BEGIN
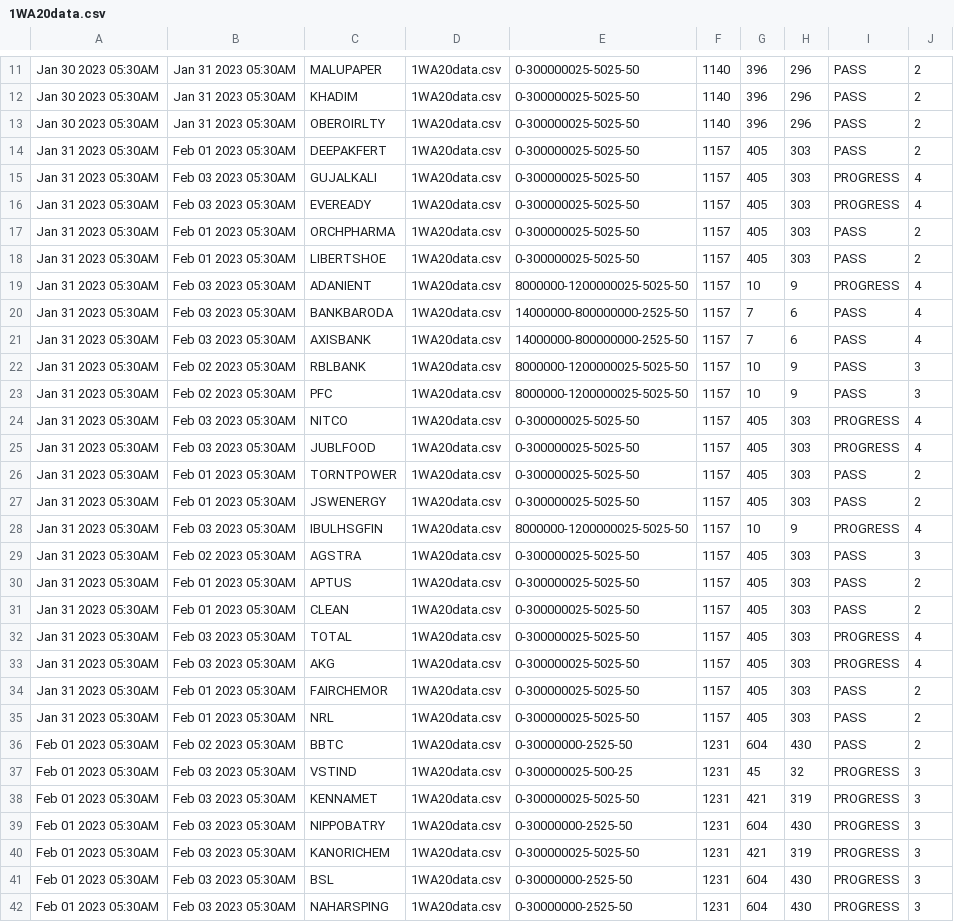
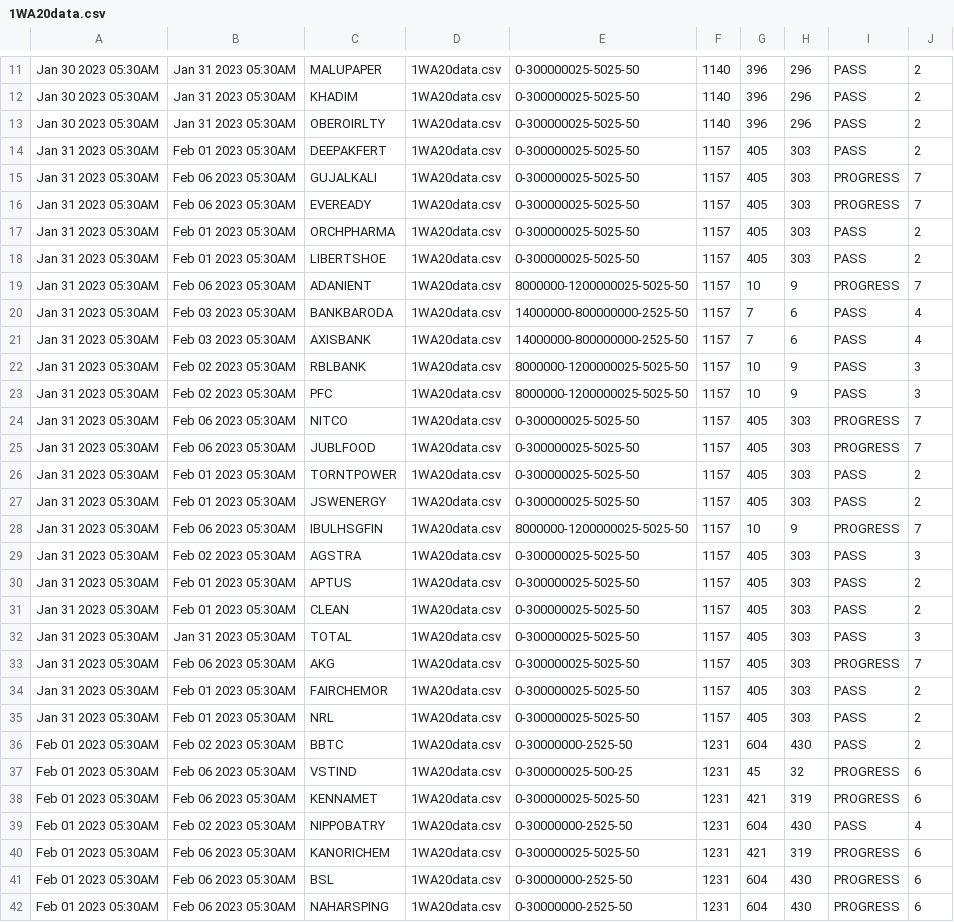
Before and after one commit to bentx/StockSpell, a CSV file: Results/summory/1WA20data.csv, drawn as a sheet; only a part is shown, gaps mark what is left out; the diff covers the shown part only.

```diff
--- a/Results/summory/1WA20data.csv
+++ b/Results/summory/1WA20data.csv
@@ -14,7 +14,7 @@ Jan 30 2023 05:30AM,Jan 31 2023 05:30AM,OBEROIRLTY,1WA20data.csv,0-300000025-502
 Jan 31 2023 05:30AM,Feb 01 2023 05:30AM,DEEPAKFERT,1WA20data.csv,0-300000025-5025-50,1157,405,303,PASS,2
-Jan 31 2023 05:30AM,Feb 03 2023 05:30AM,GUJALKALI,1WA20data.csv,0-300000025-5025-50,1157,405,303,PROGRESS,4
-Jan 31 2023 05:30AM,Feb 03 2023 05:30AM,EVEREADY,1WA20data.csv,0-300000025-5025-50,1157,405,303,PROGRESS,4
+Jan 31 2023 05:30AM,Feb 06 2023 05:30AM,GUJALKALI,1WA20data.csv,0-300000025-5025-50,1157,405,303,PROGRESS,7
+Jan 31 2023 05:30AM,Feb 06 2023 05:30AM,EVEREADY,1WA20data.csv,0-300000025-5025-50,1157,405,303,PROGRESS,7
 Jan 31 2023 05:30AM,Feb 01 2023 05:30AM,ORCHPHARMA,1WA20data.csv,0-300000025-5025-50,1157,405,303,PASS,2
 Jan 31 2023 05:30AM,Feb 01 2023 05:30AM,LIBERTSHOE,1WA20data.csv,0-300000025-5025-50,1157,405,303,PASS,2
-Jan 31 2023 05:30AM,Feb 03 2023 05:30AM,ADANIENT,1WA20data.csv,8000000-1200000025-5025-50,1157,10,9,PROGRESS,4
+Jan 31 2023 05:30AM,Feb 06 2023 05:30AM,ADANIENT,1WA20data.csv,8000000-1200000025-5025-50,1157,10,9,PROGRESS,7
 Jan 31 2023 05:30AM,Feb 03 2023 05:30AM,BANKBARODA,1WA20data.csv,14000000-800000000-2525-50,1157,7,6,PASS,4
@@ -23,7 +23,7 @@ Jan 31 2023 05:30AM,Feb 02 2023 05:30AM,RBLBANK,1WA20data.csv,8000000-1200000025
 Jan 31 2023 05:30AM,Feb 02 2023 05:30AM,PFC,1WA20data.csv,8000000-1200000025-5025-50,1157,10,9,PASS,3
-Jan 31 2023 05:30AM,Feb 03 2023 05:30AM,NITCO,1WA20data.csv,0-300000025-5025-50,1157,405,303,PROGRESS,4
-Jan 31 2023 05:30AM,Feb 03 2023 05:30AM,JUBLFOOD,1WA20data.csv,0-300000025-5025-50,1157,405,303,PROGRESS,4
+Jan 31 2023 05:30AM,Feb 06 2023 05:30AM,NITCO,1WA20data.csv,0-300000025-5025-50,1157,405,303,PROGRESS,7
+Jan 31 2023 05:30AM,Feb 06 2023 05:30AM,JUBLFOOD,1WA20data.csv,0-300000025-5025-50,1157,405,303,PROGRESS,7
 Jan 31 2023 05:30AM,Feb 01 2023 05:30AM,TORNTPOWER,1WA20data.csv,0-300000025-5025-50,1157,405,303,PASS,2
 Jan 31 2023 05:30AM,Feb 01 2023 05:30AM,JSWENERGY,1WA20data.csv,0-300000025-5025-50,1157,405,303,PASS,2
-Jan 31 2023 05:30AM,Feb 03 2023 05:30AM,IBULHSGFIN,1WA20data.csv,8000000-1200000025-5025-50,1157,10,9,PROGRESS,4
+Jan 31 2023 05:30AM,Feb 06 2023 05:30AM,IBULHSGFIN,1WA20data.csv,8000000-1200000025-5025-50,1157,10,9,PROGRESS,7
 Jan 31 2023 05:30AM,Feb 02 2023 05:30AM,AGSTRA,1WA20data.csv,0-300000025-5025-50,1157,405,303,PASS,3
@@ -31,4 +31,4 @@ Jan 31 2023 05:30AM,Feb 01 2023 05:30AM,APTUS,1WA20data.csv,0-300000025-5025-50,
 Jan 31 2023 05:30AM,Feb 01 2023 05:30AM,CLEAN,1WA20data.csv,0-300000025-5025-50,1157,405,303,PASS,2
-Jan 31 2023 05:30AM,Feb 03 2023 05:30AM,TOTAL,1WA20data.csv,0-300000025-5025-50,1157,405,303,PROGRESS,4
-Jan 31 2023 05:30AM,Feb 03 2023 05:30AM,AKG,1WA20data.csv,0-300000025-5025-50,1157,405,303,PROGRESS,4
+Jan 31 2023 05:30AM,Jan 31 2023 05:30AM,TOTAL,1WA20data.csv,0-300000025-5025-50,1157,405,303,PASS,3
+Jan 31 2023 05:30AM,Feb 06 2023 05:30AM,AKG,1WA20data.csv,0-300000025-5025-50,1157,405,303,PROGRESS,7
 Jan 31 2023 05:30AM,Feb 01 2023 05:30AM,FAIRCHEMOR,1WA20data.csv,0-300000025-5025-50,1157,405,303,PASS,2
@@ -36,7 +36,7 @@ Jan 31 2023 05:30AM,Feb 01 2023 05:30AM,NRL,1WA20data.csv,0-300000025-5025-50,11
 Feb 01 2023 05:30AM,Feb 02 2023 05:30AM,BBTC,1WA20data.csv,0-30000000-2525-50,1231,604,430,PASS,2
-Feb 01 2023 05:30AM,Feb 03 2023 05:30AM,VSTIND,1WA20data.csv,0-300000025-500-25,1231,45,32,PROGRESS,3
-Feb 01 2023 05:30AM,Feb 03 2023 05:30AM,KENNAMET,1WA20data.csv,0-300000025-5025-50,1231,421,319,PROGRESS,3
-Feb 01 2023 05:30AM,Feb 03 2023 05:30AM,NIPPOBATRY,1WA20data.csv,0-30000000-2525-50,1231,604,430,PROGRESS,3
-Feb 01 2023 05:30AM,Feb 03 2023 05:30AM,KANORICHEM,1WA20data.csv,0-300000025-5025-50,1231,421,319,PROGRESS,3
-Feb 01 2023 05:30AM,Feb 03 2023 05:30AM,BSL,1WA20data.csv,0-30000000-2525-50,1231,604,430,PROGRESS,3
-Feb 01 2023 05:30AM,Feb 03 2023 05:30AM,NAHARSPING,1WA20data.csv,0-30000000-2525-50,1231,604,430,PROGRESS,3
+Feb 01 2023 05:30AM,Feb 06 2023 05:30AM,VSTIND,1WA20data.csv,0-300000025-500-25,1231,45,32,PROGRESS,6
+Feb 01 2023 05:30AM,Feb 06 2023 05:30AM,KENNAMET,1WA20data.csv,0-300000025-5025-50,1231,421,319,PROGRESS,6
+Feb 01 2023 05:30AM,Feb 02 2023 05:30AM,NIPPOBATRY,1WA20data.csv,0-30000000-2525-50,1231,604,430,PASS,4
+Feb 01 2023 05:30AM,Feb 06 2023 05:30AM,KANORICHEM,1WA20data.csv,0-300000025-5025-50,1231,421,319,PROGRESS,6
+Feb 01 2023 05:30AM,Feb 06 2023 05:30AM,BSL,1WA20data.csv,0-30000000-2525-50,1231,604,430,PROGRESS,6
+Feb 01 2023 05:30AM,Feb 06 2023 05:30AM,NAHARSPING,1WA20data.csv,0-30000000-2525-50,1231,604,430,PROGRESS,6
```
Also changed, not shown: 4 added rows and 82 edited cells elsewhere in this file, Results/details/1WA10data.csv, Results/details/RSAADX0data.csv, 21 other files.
END
Problem to work on: Before you return the listing, strip out its pictures; all else must match exactly.

Expected answer:
Before and after one commit to bentx/StockSpell, a CSV file: Results/summory/1WA20data.csv, drawn as a sheet; only a part is shown, gaps mark what is left out; the diff covers the shown part only.

```diff
--- a/Results/summory/1WA20data.csv
+++ b/Results/summory/1WA20data.csv
@@ -14,7 +14,7 @@ Jan 30 2023 05:30AM,Jan 31 2023 05:30AM,OBEROIRLTY,1WA20data.csv,0-300000025-502
 Jan 31 2023 05:30AM,Feb 01 2023 05:30AM,DEEPAKFERT,1WA20data.csv,0-300000025-5025-50,1157,405,303,PASS,2
-Jan 31 2023 05:30AM,Feb 03 2023 05:30AM,GUJALKALI,1WA20data.csv,0-300000025-5025-50,1157,405,303,PROGRESS,4
-Jan 31 2023 05:30AM,Feb 03 2023 05:30AM,EVEREADY,1WA20data.csv,0-300000025-5025-50,1157,405,303,PROGRESS,4
+Jan 31 2023 05:30AM,Feb 06 2023 05:30AM,GUJALKALI,1WA20data.csv,0-300000025-5025-50,1157,405,303,PROGRESS,7
+Jan 31 2023 05:30AM,Feb 06 2023 05:30AM,EVEREADY,1WA20data.csv,0-300000025-5025-50,1157,405,303,PROGRESS,7
 Jan 31 2023 05:30AM,Feb 01 2023 05:30AM,ORCHPHARMA,1WA20data.csv,0-300000025-5025-50,1157,405,303,PASS,2
 Jan 31 2023 05:30AM,Feb 01 2023 05:30AM,LIBERTSHOE,1WA20data.csv,0-300000025-5025-50,1157,405,303,PASS,2
-Jan 31 2023 05:30AM,Feb 03 2023 05:30AM,ADANIENT,1WA20data.csv,8000000-1200000025-5025-50,1157,10,9,PROGRESS,4
+Jan 31 2023 05:30AM,Feb 06 2023 05:30AM,ADANIENT,1WA20data.csv,8000000-1200000025-5025-50,1157,10,9,PROGRESS,7
 Jan 31 2023 05:30AM,Feb 03 2023 05:30AM,BANKBARODA,1WA20data.csv,14000000-800000000-2525-50,1157,7,6,PASS,4
@@ -23,7 +23,7 @@ Jan 31 2023 05:30AM,Feb 02 2023 05:30AM,RBLBANK,1WA20data.csv,8000000-1200000025
 Jan 31 2023 05:30AM,Feb 02 2023 05:30AM,PFC,1WA20data.csv,8000000-1200000025-5025-50,1157,10,9,PASS,3
-Jan 31 2023 05:30AM,Feb 03 2023 05:30AM,NITCO,1WA20data.csv,0-300000025-5025-50,1157,405,303,PROGRESS,4
-Jan 31 2023 05:30AM,Feb 03 2023 05:30AM,JUBLFOOD,1WA20data.csv,0-300000025-5025-50,1157,405,303,PROGRESS,4
+Jan 31 2023 05:30AM,Feb 06 2023 05:30AM,NITCO,1WA20data.csv,0-300000025-5025-50,1157,405,303,PROGRESS,7
+Jan 31 2023 05:30AM,Feb 06 2023 05:30AM,JUBLFOOD,1WA20data.csv,0-300000025-5025-50,1157,405,303,PROGRESS,7
 Jan 31 2023 05:30AM,Feb 01 2023 05:30AM,TORNTPOWER,1WA20data.csv,0-300000025-5025-50,1157,405,303,PASS,2
 Jan 31 2023 05:30AM,Feb 01 2023 05:30AM,JSWENERGY,1WA20data.csv,0-300000025-5025-50,1157,405,303,PASS,2
-Jan 31 2023 05:30AM,Feb 03 2023 05:30AM,IBULHSGFIN,1WA20data.csv,8000000-1200000025-5025-50,1157,10,9,PROGRESS,4
+Jan 31 2023 05:30AM,Feb 06 2023 05:30AM,IBULHSGFIN,1WA20data.csv,8000000-1200000025-5025-50,1157,10,9,PROGRESS,7
 Jan 31 2023 05:30AM,Feb 02 2023 05:30AM,AGSTRA,1WA20data.csv,0-300000025-5025-50,1157,405,303,PASS,3
@@ -31,4 +31,4 @@ Jan 31 2023 05:30AM,Feb 01 2023 05:30AM,APTUS,1WA20data.csv,0-300000025-5025-50,
 Jan 31 2023 05:30AM,Feb 01 2023 05:30AM,CLEAN,1WA20data.csv,0-300000025-5025-50,1157,405,303,PASS,2
-Jan 31 2023 05:30AM,Feb 03 2023 05:30AM,TOTAL,1WA20data.csv,0-300000025-5025-50,1157,405,303,PROGRESS,4
-Jan 31 2023 05:30AM,Feb 03 2023 05:30AM,AKG,1WA20data.csv,0-300000025-5025-50,1157,405,303,PROGRESS,4
+Jan 31 2023 05:30AM,Jan 31 2023 05:30AM,TOTAL,1WA20data.csv,0-300000025-5025-50,1157,405,303,PASS,3
+Jan 31 2023 05:30AM,Feb 06 2023 05:30AM,AKG,1WA20data.csv,0-300000025-5025-50,1157,405,303,PROGRESS,7
 Jan 31 2023 05:30AM,Feb 01 2023 05:30AM,FAIRCHEMOR,1WA20data.csv,0-300000025-5025-50,1157,405,303,PASS,2
@@ -36,7 +36,7 @@ Jan 31 2023 05:30AM,Feb 01 2023 05:30AM,NRL,1WA20data.csv,0-300000025-5025-50,11
 Feb 01 2023 05:30AM,Feb 02 2023 05:30AM,BBTC,1WA20data.csv,0-30000000-2525-50,1231,604,430,PASS,2
-Feb 01 2023 05:30AM,Feb 03 2023 05:30AM,VSTIND,1WA20data.csv,0-300000025-500-25,1231,45,32,PROGRESS,3
-Feb 01 2023 05:30AM,Feb 03 2023 05:30AM,KENNAMET,1WA20data.csv,0-300000025-5025-50,1231,421,319,PROGRESS,3
-Feb 01 2023 05:30AM,Feb 03 2023 05:30AM,NIPPOBATRY,1WA20data.csv,0-30000000-2525-50,1231,604,430,PROGRESS,3
-Feb 01 2023 05:30AM,Feb 03 2023 05:30AM,KANORICHEM,1WA20data.csv,0-300000025-5025-50,1231,421,319,PROGRESS,3
-Feb 01 2023 05:30AM,Feb 03 2023 05:30AM,BSL,1WA20data.csv,0-30000000-2525-50,1231,604,430,PROGRESS,3
-Feb 01 2023 05:30AM,Feb 03 2023 05:30AM,NAHARSPING,1WA20data.csv,0-30000000-2525-50,1231,604,430,PROGRESS,3
+Feb 01 2023 05:30AM,Feb 06 2023 05:30AM,VSTIND,1WA20data.csv,0-300000025-500-25,1231,45,32,PROGRESS,6
+Feb 01 2023 05:30AM,Feb 06 2023 05:30AM,KENNAMET,1WA20data.csv,0-300000025-5025-50,1231,421,319,PROGRESS,6
+Feb 01 2023 05:30AM,Feb 02 2023 05:30AM,NIPPOBATRY,1WA20data.csv,0-30000000-2525-50,1231,604,430,PASS,4
+Feb 01 2023 05:30AM,Feb 06 2023 05:30AM,KANORICHEM,1WA20data.csv,0-300000025-5025-50,1231,421,319,PROGRESS,6
+Feb 01 2023 05:30AM,Feb 06 2023 05:30AM,BSL,1WA20data.csv,0-30000000-2525-50,1231,604,430,PROGRESS,6
+Feb 01 2023 05:30AM,Feb 06 2023 05:30AM,NAHARSPING,1WA20data.csv,0-30000000-2525-50,1231,604,430,PROGRESS,6
```
Also changed, not shown: 4 added rows and 82 edited cells elsewhere in this file, Results/details/1WA10data.csv, Results/details/RSAADX0data.csv, 21 other files.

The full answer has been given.